Evaluation Criteria for Organisations

Look at and understand the broad organizational context and business environment: the type, size, scale, spread, geography, logistics, etc., of the business or organization. This includes where and when people work (which influences how and when training can be delivered). Look also at the skills requirements for the people in the business in general terms as would influence training significance and dependence – factors which suggest high dependence on training are things like: fast-changing business (IT, business services, healthcare, etc), significant customer service activities, new and growing businesses, strong health and safety implications (chemicals, hazardous areas, transport, utilities). Note that all businesses have a high dependence on training, but in certain businesses training need is higher than others – change (in the business or the market) is the key factor which drives training need.

Assess and analyse how training and development is organized and the way that training is prioritised. Think about improvements to training organization and planning that would benefit the organisation.

Review the business strategy/positioning/mission/plans (and HR strategy if any exists) as these statements will help you to establish the central business aims. Training should all be traceable back to these business aims, however often it isn’t – instead it’s often arbitrary and isolated.

Assess how the training relates to the business aims, and how the effectiveness of the training in moving the business towards these aims is measured. Often training isn’t measured at all – it needs to be.

Look at the details and overview of what training is planned for the people in the business.

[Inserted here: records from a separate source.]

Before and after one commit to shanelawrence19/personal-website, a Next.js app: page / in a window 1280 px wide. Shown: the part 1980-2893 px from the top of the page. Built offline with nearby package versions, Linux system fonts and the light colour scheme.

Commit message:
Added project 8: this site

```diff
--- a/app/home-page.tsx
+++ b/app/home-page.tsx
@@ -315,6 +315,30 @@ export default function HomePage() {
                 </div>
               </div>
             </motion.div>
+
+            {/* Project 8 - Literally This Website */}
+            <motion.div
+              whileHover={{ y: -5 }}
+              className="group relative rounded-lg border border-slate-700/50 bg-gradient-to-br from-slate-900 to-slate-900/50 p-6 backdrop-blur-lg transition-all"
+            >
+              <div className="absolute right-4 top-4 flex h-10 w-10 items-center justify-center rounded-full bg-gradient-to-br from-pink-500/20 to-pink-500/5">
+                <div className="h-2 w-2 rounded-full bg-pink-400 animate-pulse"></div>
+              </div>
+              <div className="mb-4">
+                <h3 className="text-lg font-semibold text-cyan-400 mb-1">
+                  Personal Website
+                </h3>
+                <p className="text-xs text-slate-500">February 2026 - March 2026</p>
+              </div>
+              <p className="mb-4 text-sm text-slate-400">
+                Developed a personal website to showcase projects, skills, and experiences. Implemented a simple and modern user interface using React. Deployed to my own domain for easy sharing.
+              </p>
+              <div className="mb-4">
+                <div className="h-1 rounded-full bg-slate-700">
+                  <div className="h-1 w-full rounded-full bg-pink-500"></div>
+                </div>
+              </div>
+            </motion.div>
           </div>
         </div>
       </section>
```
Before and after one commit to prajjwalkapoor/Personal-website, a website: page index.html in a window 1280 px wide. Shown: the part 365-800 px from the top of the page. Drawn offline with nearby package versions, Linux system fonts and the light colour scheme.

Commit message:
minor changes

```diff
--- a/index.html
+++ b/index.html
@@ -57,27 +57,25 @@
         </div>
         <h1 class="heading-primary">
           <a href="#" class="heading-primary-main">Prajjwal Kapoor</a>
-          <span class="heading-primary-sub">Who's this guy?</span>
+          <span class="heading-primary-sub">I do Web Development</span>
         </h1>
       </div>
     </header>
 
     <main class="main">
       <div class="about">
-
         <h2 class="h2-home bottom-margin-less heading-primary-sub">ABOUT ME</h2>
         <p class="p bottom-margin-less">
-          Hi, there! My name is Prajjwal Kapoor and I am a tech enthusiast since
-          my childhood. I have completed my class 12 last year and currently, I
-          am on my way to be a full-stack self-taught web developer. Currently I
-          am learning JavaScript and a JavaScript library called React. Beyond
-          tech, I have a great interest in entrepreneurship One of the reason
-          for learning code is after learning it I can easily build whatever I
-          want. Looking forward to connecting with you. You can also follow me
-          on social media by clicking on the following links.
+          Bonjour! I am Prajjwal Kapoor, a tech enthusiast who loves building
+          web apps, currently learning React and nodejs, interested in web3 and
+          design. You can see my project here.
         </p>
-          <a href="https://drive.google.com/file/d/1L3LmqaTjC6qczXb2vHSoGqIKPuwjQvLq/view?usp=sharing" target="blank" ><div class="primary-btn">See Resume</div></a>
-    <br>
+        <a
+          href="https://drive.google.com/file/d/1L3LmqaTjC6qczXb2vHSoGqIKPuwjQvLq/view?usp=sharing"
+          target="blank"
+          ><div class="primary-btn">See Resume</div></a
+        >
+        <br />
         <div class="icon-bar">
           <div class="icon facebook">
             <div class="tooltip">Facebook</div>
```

The training department or HR department should have this information. There should be a clear written training plan, including training aims, methods, relevance and outputs connected to the wider aims of the business.

Look also at how training relates to and is influenced by appraisals and career development; also recruitment, and general ongoing skills/behavioural assessment. There should be process links between these activities, particularly recruitment and appraisals, and training planning. Detailed training needs should be driven substantially by staff appraisals. (It goes without saying that there should be consistent processes and application of staff appraisals, and that these should use suitable job performance measures that are current and relevant to the operations and aims of the business.)

Look particularly at management training and development. The bigger the business, generally the bigger the dependence on management training and development.

Look at new starter induction training – it’s critical and typically a common failing in situations where anything higher than a low percentage of new starters leave soon after joining.

Look for the relationships between training, qualifications, job grades and pay/reward levels – these activities and structures must be linked, and the connections should be visible to and understood by all staff.

Look especially at staff turnover (% per annum of total staff is the key indicator), exit interviews, customer satisfaction surveys, staff satisfaction surveys (if they exist) for other indicators as to staff development and motivational needs and thereby, training deficiencies.

Look for any market research or competitor analysis data which will indicate business shortcomings and weaknesses, which will imply staff training needs, obviously in areas of the most important areas of competitive weakness in relation to the business positioning and strategy.

Look to see if there is director training and development – many directors have never been trained for their roles, and often hide from and resist any effort to remedy these weaknesses.

Base training recommendations and changes on improving training effectiveness in terms of:

    *relevance to organizational aims
    *methods of staff assessment
    *training design/sourcing
    *training type, mix and suitability, given staff and business circumstances (consider all training options available – there are very many and some are relatively inexpensive, and provide other organizational benefits; in-house, external training courses and seminars, workshops, coaching, mentoring, job-swap, secondment, distance-learning, day-release, accredited/qualification-linked, etc)
    *remedies for identified organizational and business performance problem areas, eg., high staff turnover, general attrition or dissatisfaction levels, customer complaints, morale, supplier retention and relationships, wastage and shrinkage, legal and environmental compliance, recruitment difficulties, management and director succession, and other key performance indicators of the business (which should be stated in business planning documents)
    *comparative costs of different types of training per head, per staff type/level
    *measurement of training effectiveness, and especially feedback from staff being trained: interview departmental heads and staff to see what they think of training – how it’s planned, delivered, measured, and how effective it is